Map showing the line of the
Louisville, New Albany & St. Louis Air-Line Railroad and its
The Louisville, New Albany & St. Louis Air-Line Railroad was conceived in the years after the American Civil War as a quick connection between Louisville and St. Louis.
Railroad routes that were designed in a straight line were popularly called “Air Lines” in the late 1800's. These railroads didn’t necessarily circumnavigate hills and dales, but would cut right through them.
The Louisville, New Albany & St. Louis Air-Line ran into difficulty while tunneling the line through Edwardsville Hill. Construction of the Duncan Tunnel began in 1870, but economic matters and the Panic of 1873 delayed completion of the tunnel until 1881. By that time the reorganized railroad was renamed the Louisville, Evansville & St. Louis Railroad. It would later form part of the Southern Railway.
This map focuses on portions of Nebraska, Kansas, Iowa, Missouri, Illinois, Tennessee, Kentucky, Indiana, Ohio, Pennsylvania, New Jersey, Delaware, Maryland, West Virginia, Virginia and North Carolina. It was published in 1872 by G.W. & C.B. Colton & Co.

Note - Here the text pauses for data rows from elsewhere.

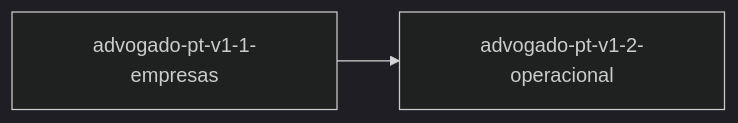
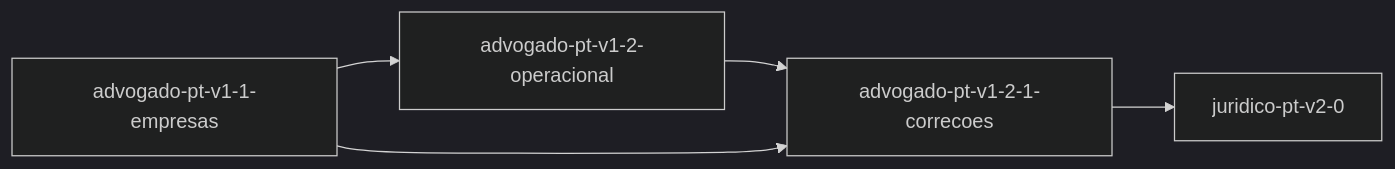
The diagram in .specs/ROADMAP.md (linofcp007/advogado-pt), drawn with Mermaid (dark theme) before and after one commit. The commit also changed other lines of this file and 34 other files, not shown here.

````diff
--- a/.specs/ROADMAP.md
+++ b/.specs/ROADMAP.md
@@ -23,4 +27,7 @@
 ```mermaid
 graph LR
+  advogado_pt_v1_2_operacional["advogado-pt-v1-2-operacional"] --> advogado_pt_v1_2_1_correcoes["advogado-pt-v1-2-1-correcoes"]
+  advogado_pt_v1_1_empresas["advogado-pt-v1-1-empresas"] --> advogado_pt_v1_2_1_correcoes["advogado-pt-v1-2-1-correcoes"]
   advogado_pt_v1_1_empresas["advogado-pt-v1-1-empresas"] --> advogado_pt_v1_2_operacional["advogado-pt-v1-2-operacional"]
+  advogado_pt_v1_2_1_correcoes["advogado-pt-v1-2-1-correcoes"] --> juridico_pt_v2_0["juridico-pt-v2-0"]
 ```
````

Indicated are waterways, cities and towns, county and state boundaries, and Illinois and Indiana coal fields. Railroads are labeled, with main lines color coded.